What is needed is an exact copy of every entry, without the pictures.
_ _ _ _
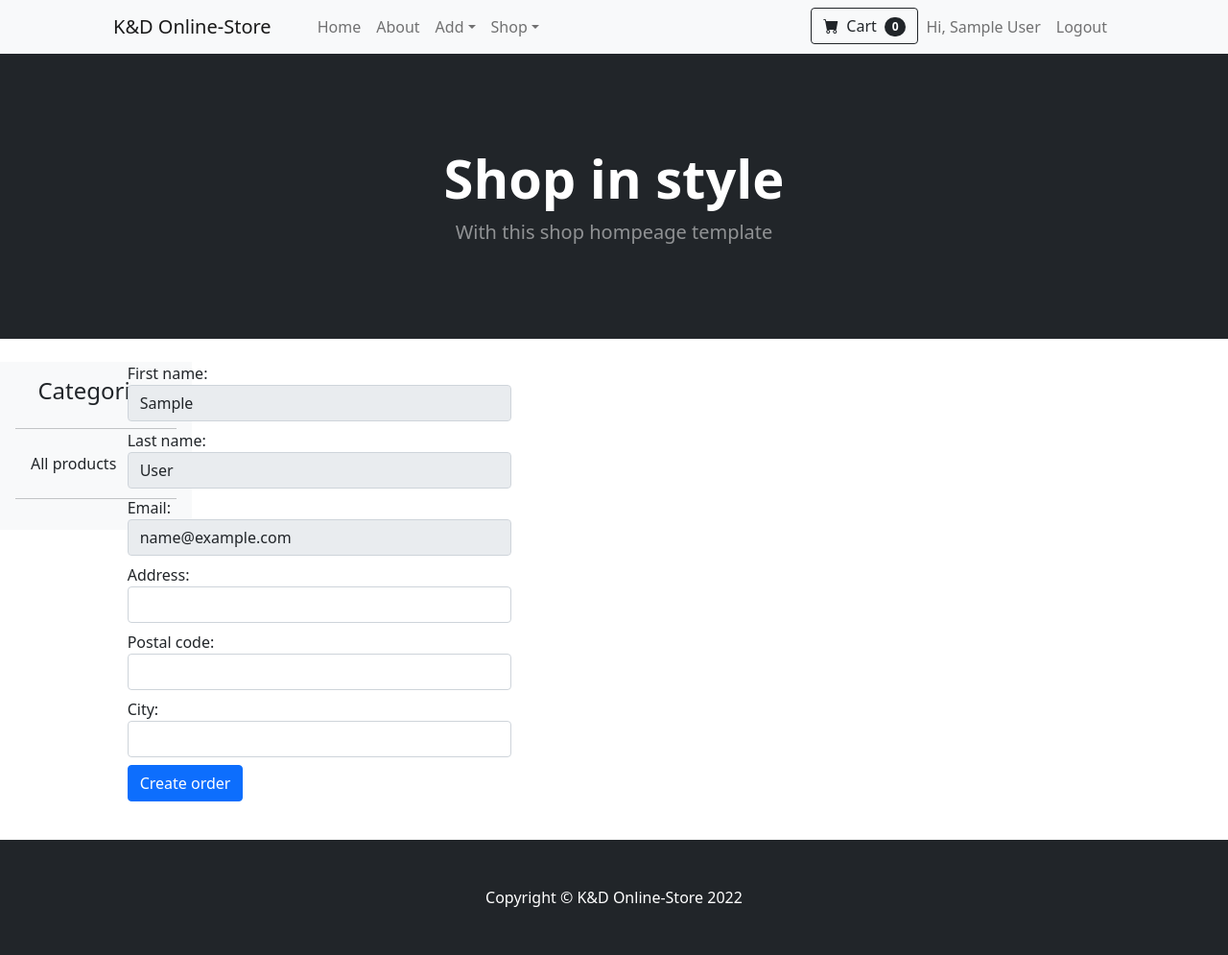
After one commit to KirylDumanski/Flask-OnlineStore, a Flask app: page /order/create/ in a window 1280 px wide. The commit adds this page. Shown: the whole page at 96% size. Run offline with Flask 2, Linux system fonts and the light colour scheme; the visitor is signed in with stand-in values (Sample User, id 1); data comes from the database, SQL or seed files in the repository; data that the repository does not hold is empty.

Commit message:
Feat: Add the ability to create orders

```diff
--- a/app.py
+++ b/app.py
@@ -44,7 +44,7 @@ class Product(db.Model):
         super().__init__(*args, **kwargs)
 
     def __repr__(self):
-        return f"<Product {self.id} - {self.title}"
+        return f"<Product {self.id} - {self.title}>"
 
 
 class Category(db.Model):
@@ -59,7 +59,7 @@ class Category(db.Model):
         super().__init__(*args, **kwargs)
 
     def __repr__(self):
-        return f"{self.name}"
+        return f"<Category {self.name}>"
 
 
 class User(UserMixin, db.Model):
@@ -68,15 +68,48 @@ class User(UserMixin, db.Model):
     password = db.Column(db.String(500), nullable=False)
     first_name = db.Column(db.String(50), nullable=False)
     last_name = db.Column(db.String(50), nullable=False)
-    date = db.Column(db.Integer, default=datetime.utcnow)
+    date = db.Column(db.DateTime, default=datetime.utcnow)
+    order_id = db.relationship('Order', backref='user')
 
     def __repr__(self):
         return f"<User {self.id} - {self.first_name} {self.last_name}>"
 
 
+class Order(db.Model):
+    id = db.Column(db.Integer, primary_key=True)
+    address = db.Column(db.String(250))
+    postal_code = db.Column(db.String(20))
+    city = db.Column(db.String(100))
+    created = db.Column(db.DateTime, default=datetime.utcnow())
+    paid = db.Column(db.Boolean, default=False)
+    stripe_id = db.Column(db.String(250))
+    user_id = db.Column(db.Integer, db.ForeignKey('user.id'))
+    order_item_id = db.relationship('OrderItem', backref='order')
+
+    def __repr__(self):
+        return f'<Order {self.id}>'
+
+
+class OrderItem(db.Model):
+    id = db.Column(db.Integer, primary_key=True)
+    order_id = db.Column(db.Integer, db.ForeignKey('order.id'))
+    product_id = db.Column(db.Integer, db.ForeignKey('product.id'))
+    price = db.Column(db.Integer)
+    quantity = db.Column(db.Integer, default=1)
+
+    def __repr__(self):
+        return f'<OrderItem {self.id}>'
+
+    def get_cost(self):
+        return round(self.price / 100, 2) * self.quantity
+
+
 @login_manager.user_loader
 def user_loader(user_id):
     return User.query.get(user_id)
+
+
+login_manager.login_view = 'login'
 
 
 # Context processors
@@ -88,7 +121,7 @@ def inject_sidebar():
 @app.context_processor
 def inject_cart_total_quantity():
     try:
-        total_quantity = sum(item['quantity'] for item in session['cart'].values())
+        total_quantity = sum(item['quantity'] for item in Cart(session))
         return dict(total_quantity=total_quantity)
     except:
         return dict(total_quantity=0)
@@ -134,6 +167,14 @@ class CartAddProductForm(FlaskForm):
     quantity = SelectField(coerce=int, validators=[InputRequired(), NumberRange(min=1)],
                            choices=[('1', 1), ('2', 2), ('3', 3), ('4', 4), ('5', 5)])
     submit = SubmitField('Add to cart')
+
+
+class OrderForm(FlaskForm):
+    address = StringField("Address: ", validators=[DataRequired()])
+    postal_code = StringField("Postal code: ", validators=[DataRequired()])
+    city = StringField("City: ", validators=[DataRequired()])
+    user_id = db.Column(db.Integer, db.ForeignKey('user.id'))
+    submit = SubmitField("Create order")
 
 
 # Views
@@ -379,5 +420,46 @@ def cart_detail():
     return render_template('store/cart_detail.html', cart=cart, form=form)
 
 
+@app.route('/order/create/', methods=["POST", "GET"])
+@login_required
+def order_create():
+    form = OrderForm()
+    cart = Cart(session)
+    db.session.rollback()
+    if request.method == "POST":
+        try:
+            order = Order(address=form.address.data,
+                          postal_code=form.postal_code.data,
+                          city=form.city.data,
+                          user_id=current_user.id)
+            db.session.add(order)
+            db.session.commit()
+
+            for item in cart:
+                order_item = OrderItem(order_id=order.id,
+                                       product_id=item['product'].id,
+                                       price=item['price'],
+                                       quantity=item['quantity'])
+                db.session.add(order_item)
+                db.session.commit()
+
+            cart.clear()
+            return redirect(url_for('order_created'))
+
+        except Exception as e:
+            db.session.rollback()
+            print(e)
+
+    return render_template('order/order_create.html', form=form, cart=cart)
+
+
+@app.route('/order/created/')
+@login_required
+def order_created():
+    order = Order.query.filter(Order.user_id == current_user.id).order_by(Order.id.desc()).first()
+    # order = Order.query.get_or_404(pk)
+    return render_template('order/order_created.html', order=order)
+
+
 if __name__ == '__main__':
     app.run(debug=True)
--- a/templates/includes/navbar.html
+++ b/templates/includes/navbar.html
@@ -39,7 +39,7 @@
             <button class="btn btn-outline-dark">
               <i class="bi-cart-fill me-1"></i>
               Cart
-              <span class="badge bg-dark text-white ms-1 rounded-pill">{{session.cart|length|default("0", true)}}</span>
+              <span class="badge bg-dark text-white ms-1 rounded-pill">{{total_quantity}}</span>
             </button>
           </a>
 
--- /dev/null
+++ b/templates/order/order_create.html
@@ -0,0 +1,22 @@
+{%extends 'base.html'%}
+
+{%block title%}Online Store - Cart{%endblock%}
+{{current_user.first_name}}
+
+{%block content%}
+<div class="container">
+  <label for="first_name">First name: </label>
+  <input class="form-control mb-2" id="first_name" type="text" value="{{current_user.first_name}}" style="width: 400px;"readonly>
+  <label for="last_name">Last name: </label>
+  <input class="form-control mb-2" id="last_name" type="text" value="{{current_user.last_name}}" style="width: 400px;" readonly>
+  <label for="email">Email: </label>
+  <input class="form-control mb-2" id="email" type="text" value="{{current_user.email}}" style="width: 400px;" readonly>
+
+  <form action="" method="post">
+    {%for field in form if field.name not in ['csrf_token', 'submit']%}
+    {{field.label}}{{field(class="form-control mb-2", style="width: 400px;")}}
+    {%endfor%}
+    <p>{{form.submit(class_="btn btn-primary")}}</p>
+  </form>
+</div>
+{%endblock%}
```
Also changed, not shown: templates/order/order_created.html (added, +21 -0 lines), templates/store/cart_detail.html (+6 -2 lines).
_ _ _ _
● RESPONSE TO THIS TASK
After one commit to KirylDumanski/Flask-OnlineStore, a Flask app: page /order/create/ in a window 1280 px wide. The commit adds this page. Shown: the whole page at 96% size. Run offline with Flask 2, Linux system fonts and the light colour scheme; the visitor is signed in with stand-in values (Sample User, id 1); data comes from the database, SQL or seed files in the repository; data that the repository does not hold is empty.

Commit message:
Feat: Add the ability to create orders

```diff
--- a/app.py
+++ b/app.py
@@ -44,7 +44,7 @@ class Product(db.Model):
         super().__init__(*args, **kwargs)
 
     def __repr__(self):
-        return f"<Product {self.id} - {self.title}"
+        return f"<Product {self.id} - {self.title}>"
 
 
 class Category(db.Model):
@@ -59,7 +59,7 @@ class Category(db.Model):
         super().__init__(*args, **kwargs)
 
     def __repr__(self):
-        return f"{self.name}"
+        return f"<Category {self.name}>"
 
 
 class User(UserMixin, db.Model):
@@ -68,15 +68,48 @@ class User(UserMixin, db.Model):
     password = db.Column(db.String(500), nullable=False)
     first_name = db.Column(db.String(50), nullable=False)
     last_name = db.Column(db.String(50), nullable=False)
-    date = db.Column(db.Integer, default=datetime.utcnow)
+    date = db.Column(db.DateTime, default=datetime.utcnow)
+    order_id = db.relationship('Order', backref='user')
 
     def __repr__(self):
         return f"<User {self.id} - {self.first_name} {self.last_name}>"
 
 
+class Order(db.Model):
+    id = db.Column(db.Integer, primary_key=True)
+    address = db.Column(db.String(250))
+    postal_code = db.Column(db.String(20))
+    city = db.Column(db.String(100))
+    created = db.Column(db.DateTime, default=datetime.utcnow())
+    paid = db.Column(db.Boolean, default=False)
+    stripe_id = db.Column(db.String(250))
+    user_id = db.Column(db.Integer, db.ForeignKey('user.id'))
+    order_item_id = db.relationship('OrderItem', backref='order')
+
+    def __repr__(self):
+        return f'<Order {self.id}>'
+
+
+class OrderItem(db.Model):
+    id = db.Column(db.Integer, primary_key=True)
+    order_id = db.Column(db.Integer, db.ForeignKey('order.id'))
+    product_id = db.Column(db.Integer, db.ForeignKey('product.id'))
+    price = db.Column(db.Integer)
+    quantity = db.Column(db.Integer, default=1)
+
+    def __repr__(self):
+        return f'<OrderItem {self.id}>'
+
+    def get_cost(self):
+        return round(self.price / 100, 2) * self.quantity
+
+
 @login_manager.user_loader
 def user_loader(user_id):
     return User.query.get(user_id)
+
+
+login_manager.login_view = 'login'
 
 
 # Context processors
@@ -88,7 +121,7 @@ def inject_sidebar():
 @app.context_processor
 def inject_cart_total_quantity():
     try:
-        total_quantity = sum(item['quantity'] for item in session['cart'].values())
+        total_quantity = sum(item['quantity'] for item in Cart(session))
         return dict(total_quantity=total_quantity)
     except:
         return dict(total_quantity=0)
@@ -134,6 +167,14 @@ class CartAddProductForm(FlaskForm):
     quantity = SelectField(coerce=int, validators=[InputRequired(), NumberRange(min=1)],
                            choices=[('1', 1), ('2', 2), ('3', 3), ('4', 4), ('5', 5)])
     submit = SubmitField('Add to cart')
+
+
+class OrderForm(FlaskForm):
+    address = StringField("Address: ", validators=[DataRequired()])
+    postal_code = StringField("Postal code: ", validators=[DataRequired()])
+    city = StringField("City: ", validators=[DataRequired()])
+    user_id = db.Column(db.Integer, db.ForeignKey('user.id'))
+    submit = SubmitField("Create order")
 
 
 # Views
@@ -379,5 +420,46 @@ def cart_detail():
     return render_template('store/cart_detail.html', cart=cart, form=form)
 
 
+@app.route('/order/create/', methods=["POST", "GET"])
+@login_required
+def order_create():
+    form = OrderForm()
+    cart = Cart(session)
+    db.session.rollback()
+    if request.method == "POST":
+        try:
+            order = Order(address=form.address.data,
+                          postal_code=form.postal_code.data,
+                          city=form.city.data,
+                          user_id=current_user.id)
+            db.session.add(order)
+            db.session.commit()
+
+            for item in cart:
+                order_item = OrderItem(order_id=order.id,
+                                       product_id=item['product'].id,
+                                       price=item['price'],
+                                       quantity=item['quantity'])
+                db.session.add(order_item)
+                db.session.commit()
+
+            cart.clear()
+            return redirect(url_for('order_created'))
+
+        except Exception as e:
+            db.session.rollback()
+            print(e)
+
+    return render_template('order/order_create.html', form=form, cart=cart)
+
+
+@app.route('/order/created/')
+@login_required
+def order_created():
+    order = Order.query.filter(Order.user_id == current_user.id).order_by(Order.id.desc()).first()
+    # order = Order.query.get_or_404(pk)
+    return render_template('order/order_created.html', order=order)
+
+
 if __name__ == '__main__':
     app.run(debug=True)
--- a/templates/includes/navbar.html
+++ b/templates/includes/navbar.html
@@ -39,7 +39,7 @@
             <button class="btn btn-outline-dark">
               <i class="bi-cart-fill me-1"></i>
               Cart
-              <span class="badge bg-dark text-white ms-1 rounded-pill">{{session.cart|length|default("0", true)}}</span>
+              <span class="badge bg-dark text-white ms-1 rounded-pill">{{total_quantity}}</span>
             </button>
           </a>
 
--- /dev/null
+++ b/templates/order/order_create.html
@@ -0,0 +1,22 @@
+{%extends 'base.html'%}
+
+{%block title%}Online Store - Cart{%endblock%}
+{{current_user.first_name}}
+
+{%block content%}
+<div class="container">
+  <label for="first_name">First name: </label>
+  <input class="form-control mb-2" id="first_name" type="text" value="{{current_user.first_name}}" style="width: 400px;"readonly>
+  <label for="last_name">Last name: </label>
+  <input class="form-control mb-2" id="last_name" type="text" value="{{current_user.last_name}}" style="width: 400px;" readonly>
+  <label for="email">Email: </label>
+  <input class="form-control mb-2" id="email" type="text" value="{{current_user.email}}" style="width: 400px;" readonly>
+
+  <form action="" method="post">
+    {%for field in form if field.name not in ['csrf_token', 'submit']%}
+    {{field.label}}{{field(class="form-control mb-2", style="width: 400px;")}}
+    {%endfor%}
+    <p>{{form.submit(class_="btn btn-primary")}}</p>
+  </form>
+</div>
+{%endblock%}
```
Also changed, not shown: templates/order/order_created.html (added, +21 -0 lines), templates/store/cart_detail.html (+6 -2 lines).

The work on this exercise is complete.